Exercise goal: Without the pictures, repeat all of the data exactly as it appears below.

(Items from a dataset)
'''

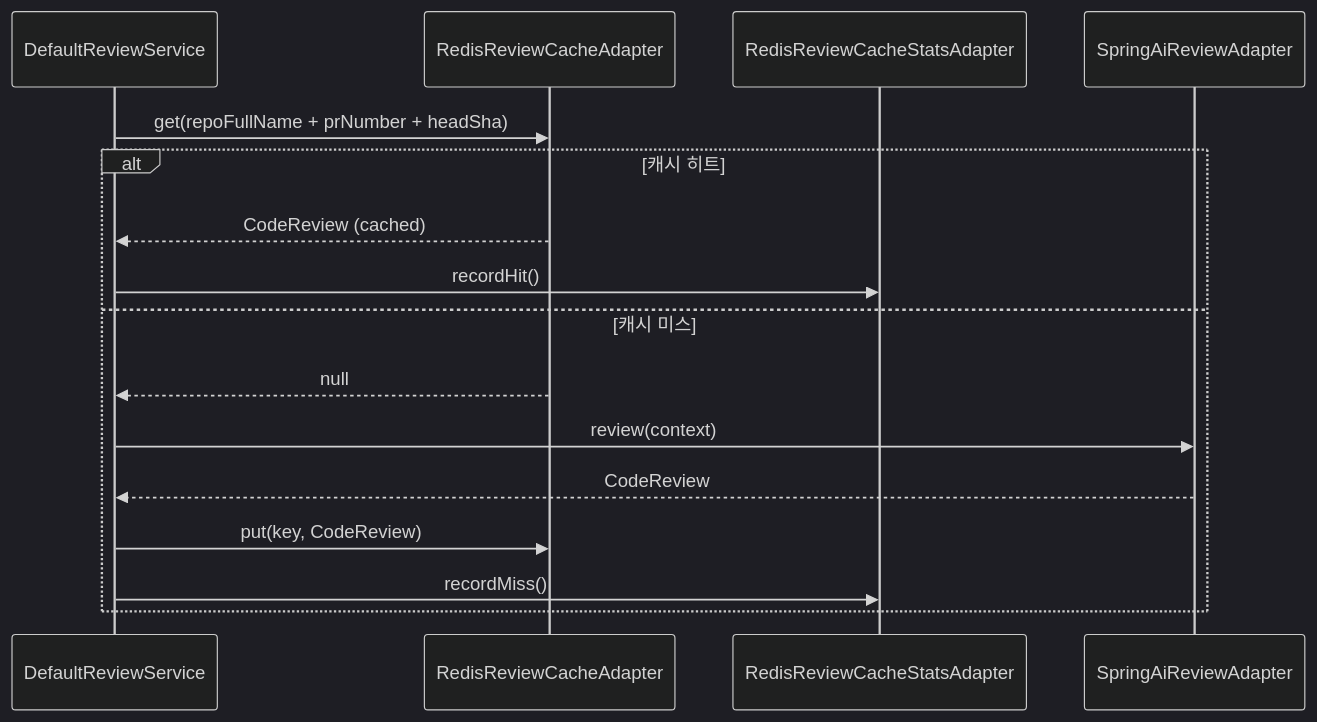
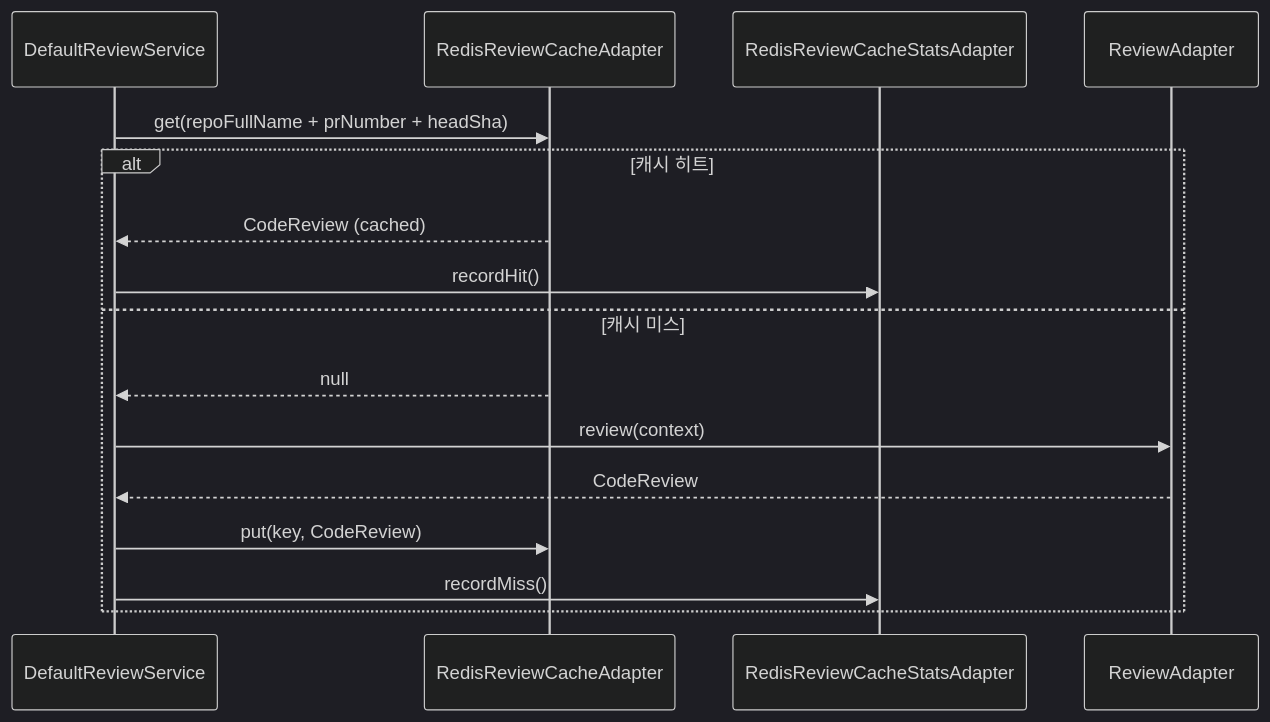
Before and after one commit to stillframe42/ai-code-reviewer: the fourth of 5 diagrams in docs/architecture.md, drawn with Mermaid (dark theme). The commit also changed other lines of this file and 21 other files, not shown here.

````diff
--- a/docs/architecture.md
+++ b/docs/architecture.md
@@ -172,19 +172,19 @@
 ```mermaid
 sequenceDiagram
     participant Svc as DefaultReviewService
     participant Cache as RedisReviewCacheAdapter
     participant Stats as RedisReviewCacheStatsAdapter
-    participant LLM as SpringAiReviewAdapter
+    participant LLM as ReviewAdapter
 
     Svc->>Cache: get(repoFullName + prNumber + headSha)
     alt 캐시 히트
         Cache-->>Svc: CodeReview (cached)
         Svc->>Stats: recordHit()
     else 캐시 미스
         Cache-->>Svc: null
         Svc->>LLM: review(context)
         LLM-->>Svc: CodeReview
         Svc->>Cache: put(key, CodeReview)
         Svc->>Stats: recordMiss()
     end
 ```
````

'''

Result of this task:
Before and after one commit to stillframe42/ai-code-reviewer: the fourth of 5 diagrams in docs/architecture.md, drawn with Mermaid (dark theme). The commit also changed other lines of this file and 21 other files, not shown here.

````diff
--- a/docs/architecture.md
+++ b/docs/architecture.md
@@ -172,19 +172,19 @@
 ```mermaid
 sequenceDiagram
     participant Svc as DefaultReviewService
     participant Cache as RedisReviewCacheAdapter
     participant Stats as RedisReviewCacheStatsAdapter
-    participant LLM as SpringAiReviewAdapter
+    participant LLM as ReviewAdapter
 
     Svc->>Cache: get(repoFullName + prNumber + headSha)
     alt 캐시 히트
         Cache-->>Svc: CodeReview (cached)
         Svc->>Stats: recordHit()
     else 캐시 미스
         Cache-->>Svc: null
         Svc->>LLM: review(context)
         LLM-->>Svc: CodeReview
         Svc->>Cache: put(key, CodeReview)
         Svc->>Stats: recordMiss()
     end
 ```
````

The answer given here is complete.